Grapes are a great source of resveratrol, which has been shown to boost the amount energy you get from the nutrients you consume. And they can help fight dehydration, which can cause fatigue, according to Brooke Levine, a registered dietician and nutritionist at NYU Langone Health.
Quinoa is rich in riboflavin and protein, and it also helps maximize the amount of energy you can get from what you eat. And it’s rich in fiber and boosts mood and focus, says Naidoo.
Whole grains are a great source of fiber.
“If we consume too many refined foods, such as refined white flour, our blood sugar may spike, leaving us cranky, tired and hungry very soon after eating,” Abbie Gellman, a registered dietitian and New York City-based chef, tells TODAY.com. Whole grains, on the other hand, help keep our blood sugar levels stable. Stable blood sugar levels are essential to “enable constant energy throughout one’s day,” explains Naidoo.
Salmon is another great source of energy-giving protein and is among the richest natural food sources of vitamin B12. Vitamin B12 “plays a significant role in energy metabolism,” says Gellman.
Carrots have the benefit of being a vegetable with a healthy amount of natural fruit sugar and are a great, pure carbohydrate for a quick energy boost.
Seeds can help you feel full longer and help the body balance its nutrient levels, giving you more energy, explains Gellman, adding “We need a balance of micro and macro nutrients to properly fuel our bodies.”
Hummus is one of the best foods that give you energy, explains Levine. “They are full of fiber, which slows down the digestion and absorption of the carb into sugar, providing a steady increase of blood sugar and energy,” she says.
While these foods are sure to help you feel more energized throughout the day, there are other great options out there, the experts say.
To determine whether a food will give you energy, try to always opt for the "actual food versus the processed version," advises Naidoo.
Collins adds that another good guideline is looking for foods that contain fiber, protein, and healthy types of fat "because they produce a more even flow of energy for most people."

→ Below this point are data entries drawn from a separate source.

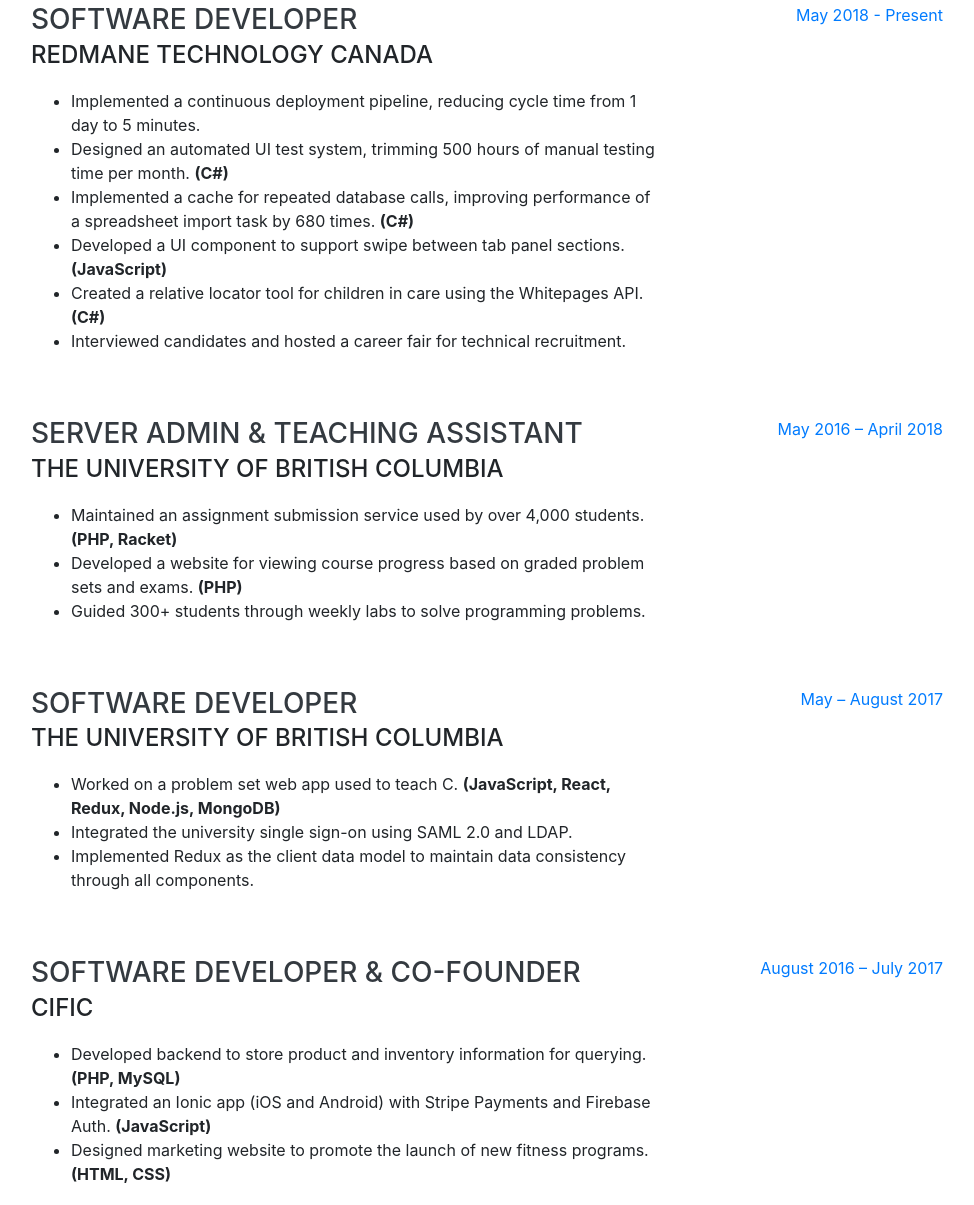
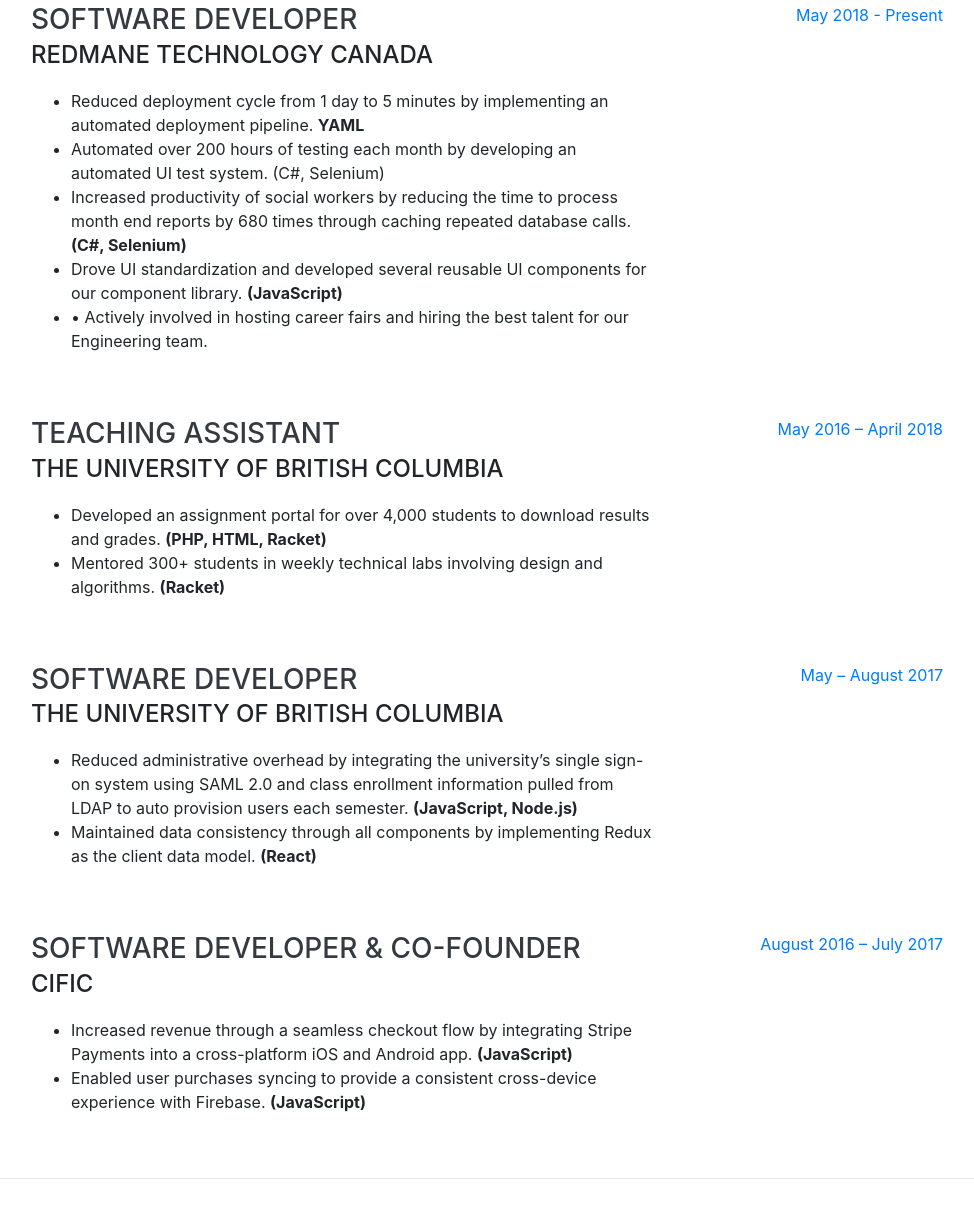
Before and after one commit to RhysBower/www.rhysbower.com, a website with bundled scripts: page index.html in a window 1280 px wide. Shown: the part 852-2057 px from the top of the page, without its empty margins (289-1263 px from the left). Built offline with nearby package versions, Linux system fonts and the light colour scheme; a web font is replaced by a local one.

Commit message:
Update resume

```diff
--- a/index.html
+++ b/index.html
@@ -152,29 +152,27 @@
               <div class="subheading mb-3">RedMane Technology Canada</div>
               <ul>
                 <li>
-                  Implemented a continuous deployment pipeline, reducing cycle
-                  time from 1 day to 5 minutes.
+                  Reduced deployment cycle from 1 day to 5 minutes by
+                  implementing an automated deployment pipeline.
+                  <strong>YAML</strong>
                 </li>
                 <li>
-                  Designed an automated UI test system, trimming 500 hours of
-                  manual testing time per month. <strong>(C#)</strong>
+                  Automated over 200 hours of testing each month by developing
+                  an automated UI test system. <string>(C#, Selenium)</string>
                 </li>
                 <li>
-                  Implemented a cache for repeated database calls, improving
-                  performance of a spreadsheet import task by 680 times.
-                  <strong>(C#)</strong>
+                  Increased productivity of social workers by reducing the time
+                  to process month end reports by 680 times through caching
+                  repeated database calls. <strong>(C#, Selenium)</strong>
                 </li>
                 <li>
-                  Developed a UI component to support swipe between tab panel
-                  sections. <strong>(JavaScript)</strong>
+                  Drove UI standardization and developed several reusable UI
+                  components for our component library.
+                  <strong>(JavaScript)</strong>
                 </li>
                 <li>
-                  Created a relative locator tool for children in care using the
-                  Whitepages API. <strong>(C#)</strong>
-                </li>
-                <li>
-                  Interviewed candidates and hosted a career fair for technical
-                  recruitment.
+                  • Actively involved in hosting career fairs and hiring the
+                  best talent for our Engineering team.
                 </li>
               </ul>
             </div>
@@ -187,22 +185,20 @@
             class="resume-item d-flex flex-column flex-md-row justify-content-between mb-5"
           >
             <div class="resume-content">
-              <h3 class="mb-0">Server Admin & Teaching Assistant</h3>
+              <h3 class="mb-0">Teaching Assistant</h3>
               <div class="subheading mb-3">
                 The University of British Columbia
               </div>
               <ul>
                 <li>
-                  Maintained an assignment submission service used by over 4,000
-                  students. <strong>(PHP, Racket)</strong>
+                  Developed an assignment portal for over 4,000 students to
+                  download results and grades.
+                  <strong>(PHP, HTML, Racket)</strong>
                 </li>
                 <li>
-                  Developed a website for viewing course progress based on
-                  graded problem sets and exams. <strong>(PHP)</strong>
-                </li>
-                <li>
-                  Guided 300+ students through weekly labs to solve programming
-                  problems.
+                  Mentored 300+ students in weekly technical labs involving
+                  design and algorithms.
+                  <strong>(Racket)</strong>
                 </li>
               </ul>
             </div>
@@ -221,16 +217,16 @@
               </div>
               <ul>
                 <li>
-                  Worked on a problem set web app used to teach C.
-                  <strong>(JavaScript, React, Redux, Node.js, MongoDB)</strong>
+                  Reduced administrative overhead by integrating the
+                  university’s single sign-on system using SAML 2.0 and class
+                  enrollment information pulled from LDAP to auto provision
+                  users each semester.
+                  <strong>(JavaScript, Node.js)</strong>
                 </li>
                 <li>
-                  Integrated the university single sign-on using SAML 2.0 and
-                  LDAP.
-                </li>
-                <li>
-                  Implemented Redux as the client data model to maintain data
-                  consistency through all components.
+                  Maintained data consistency through all components by
+                  implementing Redux as the client data model.
+                  <strong>(React)</strong>
                 </li>
               </ul>
             </div>
@@ -247,16 +243,14 @@
               <div class="subheading mb-3">Cific</div>
               <ul>
                 <li>
-                  Developed backend to store product and inventory information
-                  for querying. <strong>(PHP, MySQL)</strong>
+                  Increased revenue through a seamless checkout flow by
+                  integrating Stripe Payments into a cross-platform iOS and
+                  Android app. <strong>(JavaScript)</strong>
                 </li>
                 <li>
-                  Integrated an Ionic app (iOS and Android) with Stripe Payments
-                  and Firebase Auth. <strong>(JavaScript)</strong>
-                </li>
-                <li>
-                  Designed marketing website to promote the launch of new
-                  fitness programs. <strong>(HTML, CSS)</strong>
+                  Enabled user purchases syncing to provide a consistent
+                  cross-device experience with Firebase.
+                  <strong>(JavaScript)</strong>
                 </li>
               </ul>
             </div>
@@ -300,7 +294,7 @@
         <div class="w-100">
           <h2 class="mb-5">Skills</h2>
 
-          <div class="subheading mb-3">Experienced</div>
+          <div class="subheading mb-3">Languages</div>
           <ul class="list-inline dev-icons">
             <li class="list-inline-item">
               <i
@@ -313,6 +307,47 @@
               <i aria-label="C Sharp">C#</i>
             </li>
             <li class="list-inline-item">
+              <i class="fab fa-python" name="Python" aria-label="Python"></i>
+            </li>
+            <li class="list-inline-item">
+              <i class="fab fa-java" name="Java" aria-label="Java"></i>
+            </li>
+            <li class="list-inline-item">
+              <i class="fab fa-php" name="PHP" aria-label="PHP"></i>
+            </li>
+            <li class="list-inline-item">
+              <i>Go</i>
+            </li>
+          </ul>
+
+          <div class="subheading mb-3">Web Technologies</div>
+          <ul class="list-inline dev-icons">
+            <li class="list-inline-item">
+              <i class="fab fa-node-js" name="Node.js" aria-label="Node.js"></i>
+            </li>
+            <li class="list-inline-item">
+              <i class="fab fa-react" name="React" aria-label="React"></i>
+            </li>
+            <li class="list-inline-item">
+              <i class="fab fa-angular" name="Angular" aria-label="Angular"></i>
+            </li>
+            <li class="list-inline-item">
+              <i>HTML</i>
+            </li>
+            <li class="list-inline-item">
+              <i>CSS</i>
+            </li>
+            <li class="list-inline-item">
+              <i>SQL</i>
+            </li>
+            <li class="list-inline-item">
+              <i>MongoDB</i>
+            </li>
+          </ul>
+
+          <div class="subheading mb-3">Tools</div>
+          <ul class="list-inline dev-icons">
+            <li class="list-inline-item">
               <i class="fab fa-git" name="Git" aria-label="Git"></i>
             </li>
             <li class="list-inline-item">
@@ -322,51 +357,10 @@
               <i>Azure DevOps</i>
             </li>
             <li class="list-inline-item">
-              <i class="fab fa-jira" name="Jira" aria-label="Jira"></i>
-            </li>
-          </ul>
-
-          <div class="subheading mb-3">Working Knowledge</div>
-          <ul class="list-inline dev-icons">
-            <li class="list-inline-item">
-              <i class="fab fa-node-js" name="Node.js" aria-label="Node.js"></i>
+              <i class="fab fa-jenkins" name="Jenkins" aria-label="Jenkins"></i>
             </li>
             <li class="list-inline-item">
-              <i class="fab fa-java" name="Java" aria-label="Java"></i>
-            </li>
-            <li class="list-inline-item">
-              <i class="fab fa-react" name="React" aria-label="React"></i>
-            </li>
-            <li class="list-inline-item">
-              <i class="fab fa-angular" name="Angular" aria-label="Angular"></i>
-            </li>
-            <li class="list-inline-item">
-              <i>SQL</i>
-            </li>
-            <li class="list-inline-item">
-              <i class="fab fa-php" name="PHP" aria-label="PHP"></i>
-            </li>
-            <li class="list-inline-item">
-              <i>Racket</i>
-            </li>
-          </ul>
-
-          <div class="subheading mb-3">Previous Exposure</div>
-          <ul class="list-inline dev-icons">
-            <li class="list-inline-item">
-              <i class="fab fa-python" name="Python" aria-label="Python"></i>
-            </li>
-            <li class="list-inline-item">
-              <i>C</i>
-            </li>
-            <li class="list-inline-item">
-              <i>C++</i>
-            </li>
-            <li class="list-inline-item">
-              <i>Go</i>
-            </li>
-            <li class="list-inline-item">
-              <i>MongoDB</i>
+              <i class="fab fa-jira" name="Jira" aria-label="Jira"></i>
             </li>
           </ul>
         </div>
```
Also changed, not shown: 1 other file.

She also recommends finding such foods that are easy to incorporate into your everyday diet and choosing foods you already know you enjoy. “You don’t need to eat perfectly to protect your health and feel good,” she says.